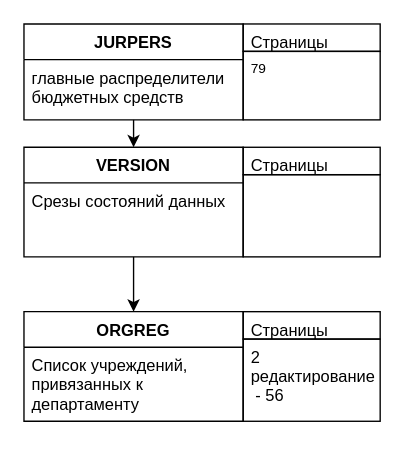
This is Untitled Diagram.drawio from VasuaLun/ff, a draw.io file, before an edit. Source tidied: cells renumbered, new cells numbered last; positions are measured from the earlier drawing's top-left corner, leaving out a move shared by most shapes. Both pictures are drawn from the tidied source at 137%, with x=0, y=0 at pixel (23, 23).
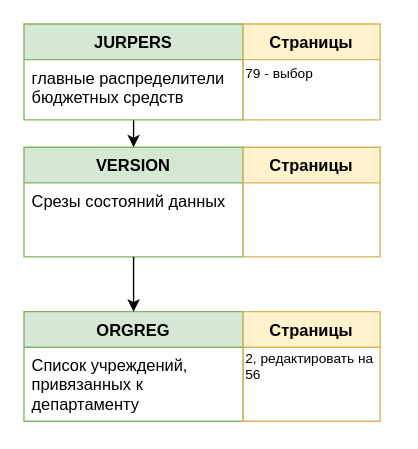
Above is the later version.

The change refers to these unchanged cells:
```xml
<mxCell id="2" style="group;" parent="1" vertex="1">
  <mxGeometry y="210" width="260" height="80" as="geometry" />
</mxCell>
<mxCell id="7" style="group;" parent="1" vertex="1">
  <mxGeometry y="90" width="260" height="80" as="geometry" />
</mxCell>
```

The edit, as a diff of the source:
```diff
@@
-    <mxCell id="3" value="ORGREG" style="swimlane;fontStyle=1;align=center;verticalAlign=top;horizontal=1;startSize=26;" parent="2" vertex="1">
+    <mxCell id="3" value="ORGREG" style="swimlane;fontStyle=1;align=center;verticalAlign=top;horizontal=1;startSize=26;fillColor=#d5e8d4;strokeColor=#82b366;" parent="2" vertex="1">
       <mxGeometry width="160" height="80" as="geometry" />
     </mxCell>
@@
-    <mxCell id="5" value="2&#10;редактирование&#10; - 56&#10;" style="text;align=left;verticalAlign=top;spacingLeft=4;spacingRight=4;overflow=hidden;strokeColor=#000000;" parent="2" vertex="1">
-      <mxGeometry x="160" y="20" width="100" height="60" as="geometry" />
-    </mxCell>
-    <mxCell id="6" value="Страницы" style="text;align=left;verticalAlign=top;spacingLeft=4;spacingRight=4;overflow=hidden;strokeColor=#000000;" parent="2" vertex="1">
-      <mxGeometry x="160" width="100" height="20" as="geometry" />
-    </mxCell>
+    <mxCell id="19" value="Страницы" style="swimlane;fontStyle=1;align=center;verticalAlign=top;horizontal=1;startSize=26;fillColor=#fff2cc;strokeColor=#d6b656;" parent="2" vertex="1">
+      <mxGeometry x="160" width="100" height="80" as="geometry" />
+    </mxCell>
@@
-    <mxCell id="8" value="VERSION" style="swimlane;fontStyle=1;align=center;verticalAlign=top;horizontal=1;startSize=26;" parent="7" vertex="1">
+    <mxCell id="8" value="VERSION" style="swimlane;fontStyle=1;align=center;verticalAlign=top;horizontal=1;startSize=26;fillColor=#d5e8d4;strokeColor=#82b366;" parent="7" vertex="1">
       <mxGeometry width="160" height="80" as="geometry" />
     </mxCell>
@@
-    <mxCell id="10" style="text;align=left;verticalAlign=top;spacingLeft=4;spacingRight=4;overflow=hidden;strokeColor=#000000;" parent="7" vertex="1">
-      <mxGeometry x="160" y="20" width="100" height="60" as="geometry" />
-    </mxCell>
-    <mxCell id="11" value="Страницы" style="text;align=left;verticalAlign=top;spacingLeft=4;spacingRight=4;overflow=hidden;strokeColor=#000000;" parent="7" vertex="1">
-      <mxGeometry x="160" width="100" height="20" as="geometry" />
-    </mxCell>
+    <mxCell id="20" value="Страницы" style="swimlane;fontStyle=1;align=center;verticalAlign=top;horizontal=1;startSize=26;fillColor=#fff2cc;strokeColor=#d6b656;" parent="7" vertex="1">
+      <mxGeometry x="160" width="100" height="80" as="geometry" />
+    </mxCell>
@@
+    <mxCell id="21" style="group;" parent="1" vertex="1">
+      <mxGeometry width="260" height="70" as="geometry" />
+    </mxCell>
-    <mxCell id="14" style="group;" parent="1" vertex="1">
+    <mxCell id="14" style="group;" parent="21" vertex="1">
       <mxGeometry width="260" height="70" as="geometry" />
     </mxCell>
-    <mxCell id="15" value="JURPERS" style="swimlane;fontStyle=1;align=center;verticalAlign=top;horizontal=1;startSize=26;" parent="14" vertex="1">
+    <mxCell id="15" value="JURPERS" style="swimlane;fontStyle=1;align=center;verticalAlign=top;horizontal=1;startSize=26;fillColor=#d5e8d4;strokeColor=#82b366;" parent="14" vertex="1">
       <mxGeometry width="160" height="70" as="geometry" />
     </mxCell>
@@
-    <mxCell id="17" value="79&#10;&#10;" style="text;align=left;verticalAlign=top;spacingLeft=4;spacingRight=4;overflow=hidden;strokeColor=#000000;fontSize=10;" parent="14" vertex="1">
-      <mxGeometry x="160" y="20" width="100" height="50" as="geometry" />
-    </mxCell>
-    <mxCell id="18" value="Страницы" style="text;align=left;verticalAlign=top;spacingLeft=4;spacingRight=4;overflow=hidden;strokeColor=#000000;" parent="14" vertex="1">
-      <mxGeometry x="160" width="100" height="20" as="geometry" />
-    </mxCell>
+    <mxCell id="22" value="79 - выбор" style="text;html=1;align=left;verticalAlign=middle;strokeColor=none;fontSize=10;" parent="14" vertex="1">
+      <mxGeometry x="160" y="26" width="60" height="20" as="geometry" />
+    </mxCell>
+    <mxCell id="23" value="Страницы" style="swimlane;fontStyle=1;align=center;verticalAlign=top;horizontal=1;startSize=26;fillColor=#fff2cc;strokeColor=#d6b656;" parent="21" vertex="1">
+      <mxGeometry x="160" width="100" height="70" as="geometry" />
+    </mxCell>
+    <mxCell id="24" value="2, редактировать на&lt;br&gt;56" style="text;html=1;align=left;verticalAlign=middle;strokeColor=none;fontSize=10;" parent="1" vertex="1">
+      <mxGeometry x="160" y="235" width="110" height="30" as="geometry" />
+    </mxCell>
```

***

The copy must match the listing above exactly, except that it holds no pictures.

This is Untitled Diagram.drawio from VasuaLun/ff, a draw.io file, before an edit. Source tidied: cells renumbered, new cells numbered last; positions are measured from the earlier drawing's top-left corner, leaving out a move shared by most shapes. Both pictures are drawn from the tidied source at 137%, with x=0, y=0 at pixel (23, 23).
Above is the later version.

The change refers to these unchanged cells:
```xml
<mxCell id="2" style="group;" parent="1" vertex="1">
  <mxGeometry y="210" width="260" height="80" as="geometry" />
</mxCell>
<mxCell id="7" style="group;" parent="1" vertex="1">
  <mxGeometry y="90" width="260" height="80" as="geometry" />
</mxCell>
```

The edit, as a diff of the source:
```diff
@@
-    <mxCell id="3" value="ORGREG" style="swimlane;fontStyle=1;align=center;verticalAlign=top;horizontal=1;startSize=26;" parent="2" vertex="1">
+    <mxCell id="3" value="ORGREG" style="swimlane;fontStyle=1;align=center;verticalAlign=top;horizontal=1;startSize=26;fillColor=#d5e8d4;strokeColor=#82b366;" parent="2" vertex="1">
       <mxGeometry width="160" height="80" as="geometry" />
     </mxCell>
@@
-    <mxCell id="5" value="2&#10;редактирование&#10; - 56&#10;" style="text;align=left;verticalAlign=top;spacingLeft=4;spacingRight=4;overflow=hidden;strokeColor=#000000;" parent="2" vertex="1">
-      <mxGeometry x="160" y="20" width="100" height="60" as="geometry" />
-    </mxCell>
-    <mxCell id="6" value="Страницы" style="text;align=left;verticalAlign=top;spacingLeft=4;spacingRight=4;overflow=hidden;strokeColor=#000000;" parent="2" vertex="1">
-      <mxGeometry x="160" width="100" height="20" as="geometry" />
-    </mxCell>
+    <mxCell id="19" value="Страницы" style="swimlane;fontStyle=1;align=center;verticalAlign=top;horizontal=1;startSize=26;fillColor=#fff2cc;strokeColor=#d6b656;" parent="2" vertex="1">
+      <mxGeometry x="160" width="100" height="80" as="geometry" />
+    </mxCell>
@@
-    <mxCell id="8" value="VERSION" style="swimlane;fontStyle=1;align=center;verticalAlign=top;horizontal=1;startSize=26;" parent="7" vertex="1">
+    <mxCell id="8" value="VERSION" style="swimlane;fontStyle=1;align=center;verticalAlign=top;horizontal=1;startSize=26;fillColor=#d5e8d4;strokeColor=#82b366;" parent="7" vertex="1">
       <mxGeometry width="160" height="80" as="geometry" />
     </mxCell>
@@
-    <mxCell id="10" style="text;align=left;verticalAlign=top;spacingLeft=4;spacingRight=4;overflow=hidden;strokeColor=#000000;" parent="7" vertex="1">
-      <mxGeometry x="160" y="20" width="100" height="60" as="geometry" />
-    </mxCell>
-    <mxCell id="11" value="Страницы" style="text;align=left;verticalAlign=top;spacingLeft=4;spacingRight=4;overflow=hidden;strokeColor=#000000;" parent="7" vertex="1">
-      <mxGeometry x="160" width="100" height="20" as="geometry" />
-    </mxCell>
+    <mxCell id="20" value="Страницы" style="swimlane;fontStyle=1;align=center;verticalAlign=top;horizontal=1;startSize=26;fillColor=#fff2cc;strokeColor=#d6b656;" parent="7" vertex="1">
+      <mxGeometry x="160" width="100" height="80" as="geometry" />
+    </mxCell>
@@
+    <mxCell id="21" style="group;" parent="1" vertex="1">
+      <mxGeometry width="260" height="70" as="geometry" />
+    </mxCell>
-    <mxCell id="14" style="group;" parent="1" vertex="1">
+    <mxCell id="14" style="group;" parent="21" vertex="1">
       <mxGeometry width="260" height="70" as="geometry" />
     </mxCell>
-    <mxCell id="15" value="JURPERS" style="swimlane;fontStyle=1;align=center;verticalAlign=top;horizontal=1;startSize=26;" parent="14" vertex="1">
+    <mxCell id="15" value="JURPERS" style="swimlane;fontStyle=1;align=center;verticalAlign=top;horizontal=1;startSize=26;fillColor=#d5e8d4;strokeColor=#82b366;" parent="14" vertex="1">
       <mxGeometry width="160" height="70" as="geometry" />
     </mxCell>
@@
-    <mxCell id="17" value="79&#10;&#10;" style="text;align=left;verticalAlign=top;spacingLeft=4;spacingRight=4;overflow=hidden;strokeColor=#000000;fontSize=10;" parent="14" vertex="1">
-      <mxGeometry x="160" y="20" width="100" height="50" as="geometry" />
-    </mxCell>
-    <mxCell id="18" value="Страницы" style="text;align=left;verticalAlign=top;spacingLeft=4;spacingRight=4;overflow=hidden;strokeColor=#000000;" parent="14" vertex="1">
-      <mxGeometry x="160" width="100" height="20" as="geometry" />
-    </mxCell>
+    <mxCell id="22" value="79 - выбор" style="text;html=1;align=left;verticalAlign=middle;strokeColor=none;fontSize=10;" parent="14" vertex="1">
+      <mxGeometry x="160" y="26" width="60" height="20" as="geometry" />
+    </mxCell>
+    <mxCell id="23" value="Страницы" style="swimlane;fontStyle=1;align=center;verticalAlign=top;horizontal=1;startSize=26;fillColor=#fff2cc;strokeColor=#d6b656;" parent="21" vertex="1">
+      <mxGeometry x="160" width="100" height="70" as="geometry" />
+    </mxCell>
+    <mxCell id="24" value="2, редактировать на&lt;br&gt;56" style="text;html=1;align=left;verticalAlign=middle;strokeColor=none;fontSize=10;" parent="1" vertex="1">
+      <mxGeometry x="160" y="235" width="110" height="30" as="geometry" />
+    </mxCell>
```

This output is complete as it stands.